### Work request
Give the entries below again, word for word, and leave out the images.

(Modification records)
_ _ _ _

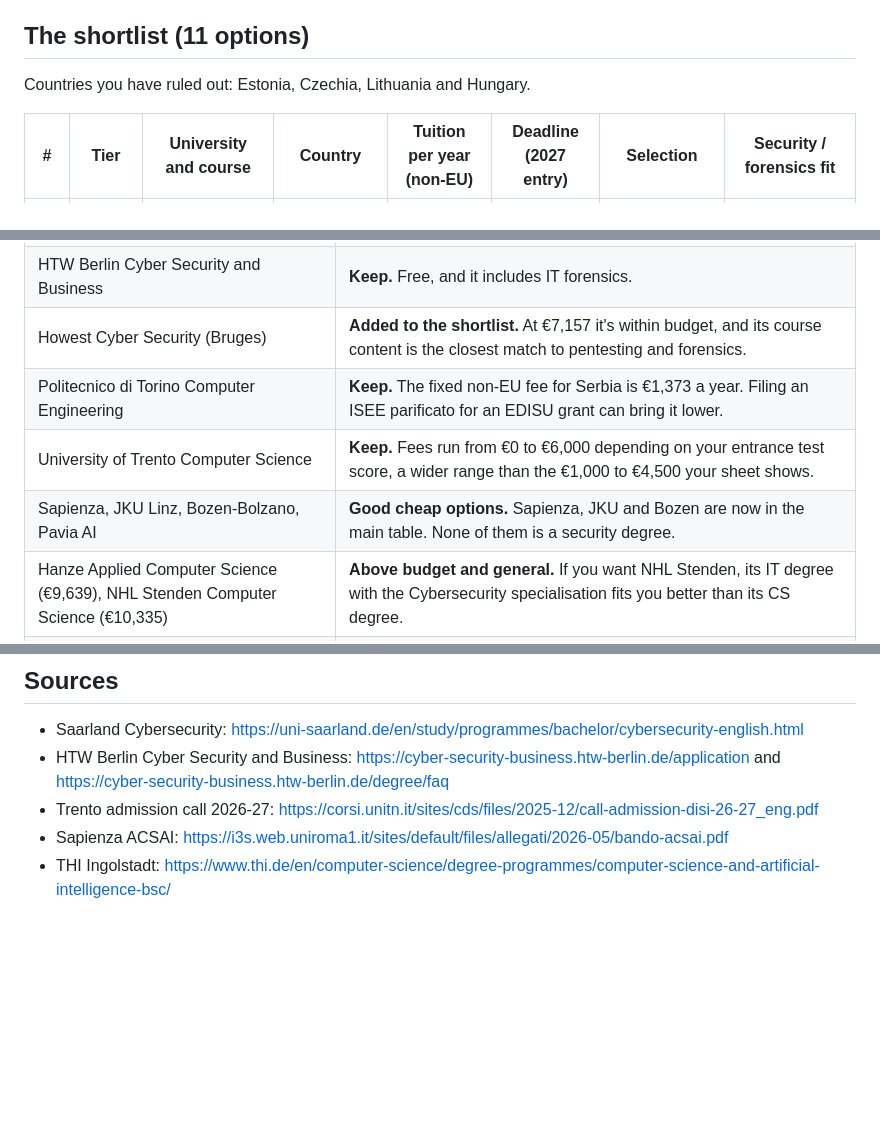
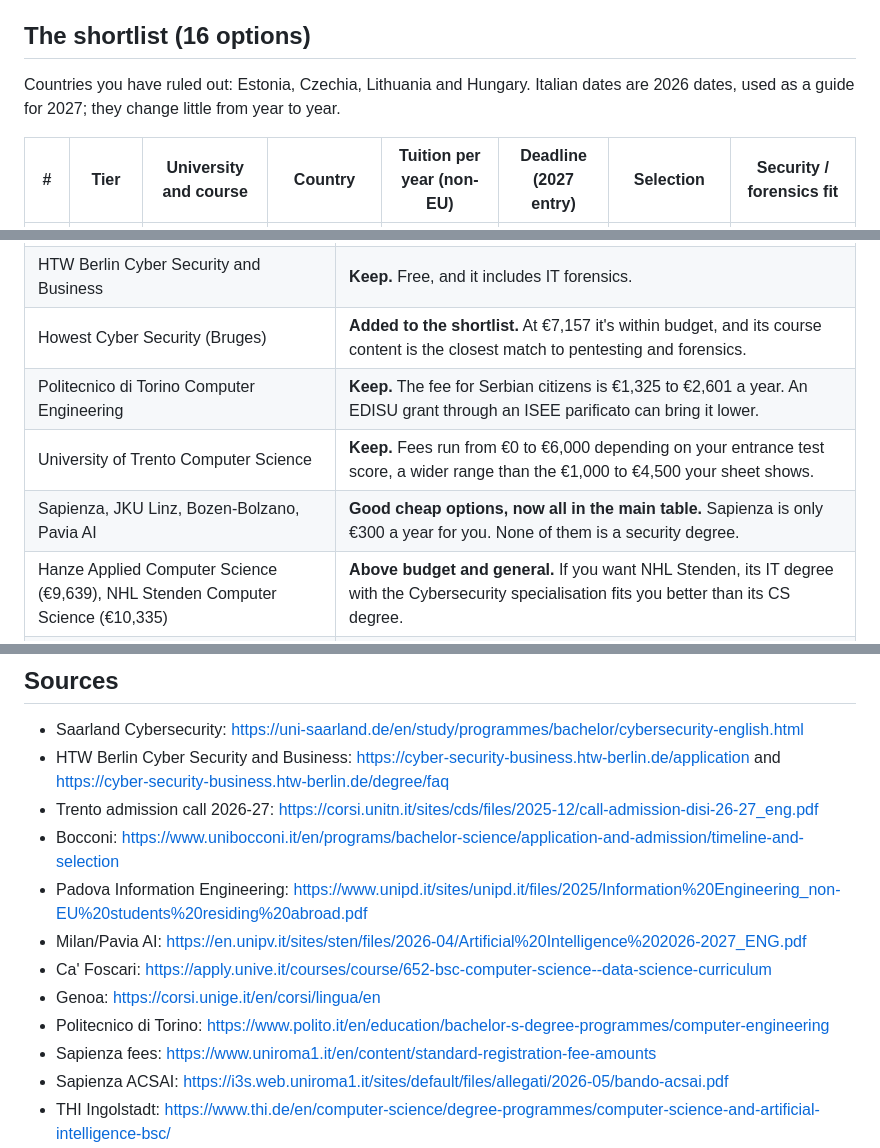
Before and after one commit to Holmsbergsviti/University_Portfolio, a Markdown page: applications/university-shortlist.md, 3 parts joined by grey strips. GitHub-like rendering; blank space fills up the shorter version.

```diff
--- a/applications/university-shortlist.md
+++ b/applications/university-shortlist.md
@@ -13,9 +13,9 @@
 - **IELTS 8.0 meets every minimum found.** The highest is HTW Berlin at 7.0. Check your certificate will still be under 2 years old on each deadline.
 - **Living costs** matter as much as tuition. The German student visa requires a blocked account of €11,904 a year, which is a fair guide to living costs in Germany. Italian cities outside Milan and Rome are usually cheaper; Dutch cities are more expensive.
 
-## The shortlist (11 options)
+## The shortlist (16 options)
 
-Countries you have ruled out: Estonia, Czechia, Lithuania and Hungary.
+Countries you have ruled out: Estonia, Czechia, Lithuania and Hungary. Italian dates are 2026 dates, used as a guide for 2027; they change little from year to year.
 
 | # | Tier | University and course | Country | Tuition per year (non-EU) | Deadline (2027 entry) | Selection | Security / forensics fit |
 |---|---|---|---|---|---|---|---|
@@ -55,9 +80,9 @@ Countries you have ruled out: Estonia, Czechia, Lithuania and Hungary.
 | Saarland Cybersecurity and Computer Science | **Keep.** Free and the best fit. The "IB 24" figure on your portal doesn't apply to you: with A Levels you need C or better in all three, plus the SAT or an interview. |
 | HTW Berlin Cyber Security and Business | **Keep.** Free, and it includes IT forensics. |
 | Howest Cyber Security (Bruges) | **Added to the shortlist.** At €7,157 it's within budget, and its course content is the closest match to pentesting and forensics. |
-| Politecnico di Torino Computer Engineering | **Keep.** The fixed non-EU fee for Serbia is €1,373 a year. Filing an ISEE parificato for an EDISU grant can bring it lower. |
+| Politecnico di Torino Computer Engineering | **Keep.** The fee for Serbian citizens is €1,325 to €2,601 a year. An EDISU grant through an ISEE parificato can bring it lower. |
 | University of Trento Computer Science | **Keep.** Fees run from €0 to €6,000 depending on your entrance test score, a wider range than the €1,000 to €4,500 your sheet shows. |
-| Sapienza, JKU Linz, Bozen-Bolzano, Pavia AI | **Good cheap options.** Sapienza, JKU and Bozen are now in the main table. None of them is a security degree. |
+| Sapienza, JKU Linz, Bozen-Bolzano, Pavia AI | **Good cheap options, now all in the main table.** Sapienza is only €300 a year for you. None of them is a security degree. |
 | Hanze Applied Computer Science (€9,639), NHL Stenden Computer Science (€10,335) | **Above budget and general.** If you want NHL Stenden, its IT degree with the Cybersecurity specialisation fits you better than its CS degree. |
 | University of Bayreuth Data, Science and AI | Fine as a fallback, but it isn't a security degree. |
 | THWS Schweinfurt Applied Mathematics | **Drop.** It's a maths degree, not CS or security. |
@@ -100,6 +130,13 @@ Countries you have ruled out: Estonia, Czechia, Lithuania and Hungary.
 - Saarland Cybersecurity: https://uni-saarland.de/en/study/programmes/bachelor/cybersecurity-english.html
 - HTW Berlin Cyber Security and Business: https://cyber-security-business.htw-berlin.de/application and https://cyber-security-business.htw-berlin.de/degree/faq
 - Trento admission call 2026-27: https://corsi.unitn.it/sites/cds/files/2025-12/call-admission-disi-26-27_eng.pdf
+- Bocconi: https://www.unibocconi.it/en/programs/bachelor-science/application-and-admission/timeline-and-selection
+- Padova Information Engineering: https://www.unipd.it/sites/unipd.it/files/2025/Information%20Engineering_non-EU%20students%20residing%20abroad.pdf
+- Milan/Pavia AI: https://en.unipv.it/sites/sten/files/2026-04/Artificial%20Intelligence%202026-2027_ENG.pdf
+- Ca' Foscari: https://apply.unive.it/courses/course/652-bsc-computer-science--data-science-curriculum
+- Genoa: https://corsi.unige.it/en/corsi/lingua/en
+- Politecnico di Torino: https://www.polito.it/en/education/bachelor-s-degree-programmes/computer-engineering
+- Sapienza fees: https://www.uniroma1.it/en/content/standard-registration-fee-amounts
 - Sapienza ACSAI: https://i3s.web.uniroma1.it/sites/default/files/allegati/2026-05/bando-acsai.pdf
 - THI Ingolstadt: https://www.thi.de/en/computer-science/degree-programmes/computer-science-and-artificial-intelligence-bsc/
 - The Hague University: https://www.thuas.com/programmes/bachelors/applied-computer-science
```
Also changed, not shown: other parts of applications/university-shortlist.md (+43 -13 lines).
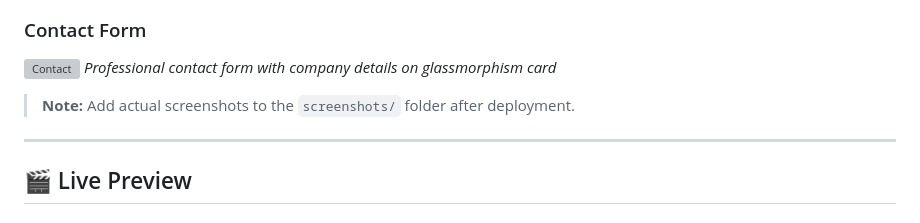
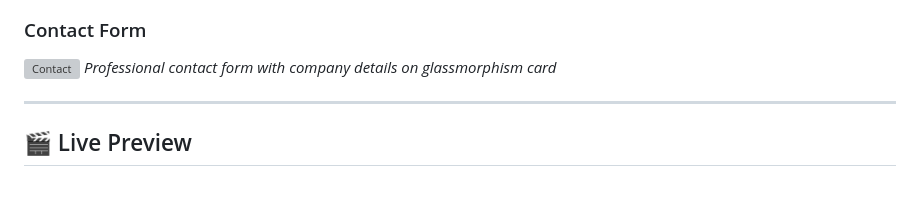
Before and after one commit to ahmed-khalid2004/Portfolio_Website, a Markdown page: README.md, the part around the change. Drawn GitHub-style; blank space fills up the shorter version; grey boxes are pictures that could not be loaded.

```diff
--- a/README.md
+++ b/README.md
@@ -64,8 +64,6 @@ This portfolio website is a comprehensive web application designed to showcase t
 ### Contact Form
 ![Contact](https://raw.githubusercontent.com/ahmed-khalid2004/Portfolio-Website/main/screenshots/contact.png)
 *Professional contact form with company details on glassmorphism card*
-
-> **Note:** Add actual screenshots to the `screenshots/` folder after deployment.
 
 ---
 
```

_ _ _ _

### Answer below
Before and after one commit to Holmsbergsviti/University_Portfolio, a Markdown page: applications/university-shortlist.md, 3 parts joined by grey strips. GitHub-like rendering; blank space fills up the shorter version.

```diff
--- a/applications/university-shortlist.md
+++ b/applications/university-shortlist.md
@@ -13,9 +13,9 @@
 - **IELTS 8.0 meets every minimum found.** The highest is HTW Berlin at 7.0. Check your certificate will still be under 2 years old on each deadline.
 - **Living costs** matter as much as tuition. The German student visa requires a blocked account of €11,904 a year, which is a fair guide to living costs in Germany. Italian cities outside Milan and Rome are usually cheaper; Dutch cities are more expensive.
 
-## The shortlist (11 options)
+## The shortlist (16 options)
 
-Countries you have ruled out: Estonia, Czechia, Lithuania and Hungary.
+Countries you have ruled out: Estonia, Czechia, Lithuania and Hungary. Italian dates are 2026 dates, used as a guide for 2027; they change little from year to year.
 
 | # | Tier | University and course | Country | Tuition per year (non-EU) | Deadline (2027 entry) | Selection | Security / forensics fit |
 |---|---|---|---|---|---|---|---|
@@ -55,9 +80,9 @@ Countries you have ruled out: Estonia, Czechia, Lithuania and Hungary.
 | Saarland Cybersecurity and Computer Science | **Keep.** Free and the best fit. The "IB 24" figure on your portal doesn't apply to you: with A Levels you need C or better in all three, plus the SAT or an interview. |
 | HTW Berlin Cyber Security and Business | **Keep.** Free, and it includes IT forensics. |
 | Howest Cyber Security (Bruges) | **Added to the shortlist.** At €7,157 it's within budget, and its course content is the closest match to pentesting and forensics. |
-| Politecnico di Torino Computer Engineering | **Keep.** The fixed non-EU fee for Serbia is €1,373 a year. Filing an ISEE parificato for an EDISU grant can bring it lower. |
+| Politecnico di Torino Computer Engineering | **Keep.** The fee for Serbian citizens is €1,325 to €2,601 a year. An EDISU grant through an ISEE parificato can bring it lower. |
 | University of Trento Computer Science | **Keep.** Fees run from €0 to €6,000 depending on your entrance test score, a wider range than the €1,000 to €4,500 your sheet shows. |
-| Sapienza, JKU Linz, Bozen-Bolzano, Pavia AI | **Good cheap options.** Sapienza, JKU and Bozen are now in the main table. None of them is a security degree. |
+| Sapienza, JKU Linz, Bozen-Bolzano, Pavia AI | **Good cheap options, now all in the main table.** Sapienza is only €300 a year for you. None of them is a security degree. |
 | Hanze Applied Computer Science (€9,639), NHL Stenden Computer Science (€10,335) | **Above budget and general.** If you want NHL Stenden, its IT degree with the Cybersecurity specialisation fits you better than its CS degree. |
 | University of Bayreuth Data, Science and AI | Fine as a fallback, but it isn't a security degree. |
 | THWS Schweinfurt Applied Mathematics | **Drop.** It's a maths degree, not CS or security. |
@@ -100,6 +130,13 @@ Countries you have ruled out: Estonia, Czechia, Lithuania and Hungary.
 - Saarland Cybersecurity: https://uni-saarland.de/en/study/programmes/bachelor/cybersecurity-english.html
 - HTW Berlin Cyber Security and Business: https://cyber-security-business.htw-berlin.de/application and https://cyber-security-business.htw-berlin.de/degree/faq
 - Trento admission call 2026-27: https://corsi.unitn.it/sites/cds/files/2025-12/call-admission-disi-26-27_eng.pdf
+- Bocconi: https://www.unibocconi.it/en/programs/bachelor-science/application-and-admission/timeline-and-selection
+- Padova Information Engineering: https://www.unipd.it/sites/unipd.it/files/2025/Information%20Engineering_non-EU%20students%20residing%20abroad.pdf
+- Milan/Pavia AI: https://en.unipv.it/sites/sten/files/2026-04/Artificial%20Intelligence%202026-2027_ENG.pdf
+- Ca' Foscari: https://apply.unive.it/courses/course/652-bsc-computer-science--data-science-curriculum
+- Genoa: https://corsi.unige.it/en/corsi/lingua/en
+- Politecnico di Torino: https://www.polito.it/en/education/bachelor-s-degree-programmes/computer-engineering
+- Sapienza fees: https://www.uniroma1.it/en/content/standard-registration-fee-amounts
 - Sapienza ACSAI: https://i3s.web.uniroma1.it/sites/default/files/allegati/2026-05/bando-acsai.pdf
 - THI Ingolstadt: https://www.thi.de/en/computer-science/degree-programmes/computer-science-and-artificial-intelligence-bsc/
 - The Hague University: https://www.thuas.com/programmes/bachelors/applied-computer-science
```
Also changed, not shown: other parts of applications/university-shortlist.md (+43 -13 lines).
Before and after one commit to ahmed-khalid2004/Portfolio_Website, a Markdown page: README.md, the part around the change. Drawn GitHub-style; blank space fills up the shorter version; grey boxes are pictures that could not be loaded.

```diff
--- a/README.md
+++ b/README.md
@@ -64,8 +64,6 @@ This portfolio website is a comprehensive web application designed to showcase t
 ### Contact Form
 ![Contact](https://raw.githubusercontent.com/ahmed-khalid2004/Portfolio-Website/main/screenshots/contact.png)
 *Professional contact form with company details on glassmorphism card*
-
-> **Note:** Add actual screenshots to the `screenshots/` folder after deployment.
 
 ---
 
```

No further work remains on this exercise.